For The Win’s new album, Heavy Thoughts sounds just how the title suggests. These ten songs blend elements of pop-punk and metalcore for an incredibly heavy, hard hitting and aggressive sound from the very first note of the explosive opening track. The unique sound on Heavy Thoughts sets For The Win apart from their pop-punk counterparts, giving fans something fun and refreshing to listen to while continuing to grow their sound. 

PVRIS - All We Know Of Heaven, All We Need Of Hell

All We Know Of Heaven, All We Need Of Hell is everything PVRIS fans have hoped for and more. The trio’s second full-length album not only further cements their place in the alternative scene but also finds the band expanding on their ever-changing sound once more, moving in a more synth driven, electropop influenced direction. As PVRIS have proven in the past, they are a band that is unburdened by one specific genre and All We Know Of Heaven, All We Need Of Hell just goes to show that they’re capable of anything.

The Homeless Gospel Choir - The Homeless Gospel Choir Presents: Normal

There’s no artist quite like The Homeless Gospel Choir. By blending honest, vulnerable lyricism with punk roots and an unwavering sense of humor, Derek Zanetti has created The Homeless Gospel Choir Presents: Normal, a commentary on growing up and finding yourself while trying to navigate a terrifying world alone. In the blink of an eye, Zanetti goes from zero to one hundred, from poking fun at his own insecurities before assuring listeners that they have plenty of time to work out their problems, as he’s still figuring it all out, too.
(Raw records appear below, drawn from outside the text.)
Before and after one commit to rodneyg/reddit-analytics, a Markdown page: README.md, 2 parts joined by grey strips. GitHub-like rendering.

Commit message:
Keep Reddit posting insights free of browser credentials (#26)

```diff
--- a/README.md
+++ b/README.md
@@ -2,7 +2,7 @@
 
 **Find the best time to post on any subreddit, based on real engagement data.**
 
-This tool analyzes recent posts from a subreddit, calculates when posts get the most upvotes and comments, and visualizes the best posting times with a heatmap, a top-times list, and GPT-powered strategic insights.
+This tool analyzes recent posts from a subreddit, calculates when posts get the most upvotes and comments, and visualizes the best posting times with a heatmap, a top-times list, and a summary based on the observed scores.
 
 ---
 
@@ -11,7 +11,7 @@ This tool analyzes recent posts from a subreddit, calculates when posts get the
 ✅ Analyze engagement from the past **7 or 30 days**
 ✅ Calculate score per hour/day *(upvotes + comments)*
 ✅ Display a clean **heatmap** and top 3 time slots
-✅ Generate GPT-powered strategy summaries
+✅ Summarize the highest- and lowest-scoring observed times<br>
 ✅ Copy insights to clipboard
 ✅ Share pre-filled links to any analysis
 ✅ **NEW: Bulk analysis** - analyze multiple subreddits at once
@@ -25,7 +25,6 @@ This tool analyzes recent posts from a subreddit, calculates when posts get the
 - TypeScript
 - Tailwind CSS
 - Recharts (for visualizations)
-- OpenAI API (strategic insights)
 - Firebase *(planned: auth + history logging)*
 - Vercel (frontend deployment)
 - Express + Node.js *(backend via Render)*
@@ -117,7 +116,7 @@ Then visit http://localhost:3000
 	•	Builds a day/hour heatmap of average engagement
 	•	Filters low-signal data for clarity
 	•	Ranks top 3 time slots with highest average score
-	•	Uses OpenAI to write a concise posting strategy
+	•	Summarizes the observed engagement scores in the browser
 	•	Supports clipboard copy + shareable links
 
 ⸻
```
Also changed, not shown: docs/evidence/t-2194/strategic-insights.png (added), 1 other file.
Neck Deep - The Peace And The Panic

Neck Deep are ready to take on the world once more on their new album, The Peace And The Panic, and this time, they’re back stronger, smarter and more level headed than ever. Thematically, The Peace And The Panic finds Neck Deep exploring and dealing with the struggles of daily life in a realistic and relatable way. Three studio albums in, the band have come to grips with the highs and lows in life emotionally, while sonically, they’ve crafted their most diverse release yet. The Peace And The Panic is a step away from anything that Neck Deep has released yet, and in the best way possible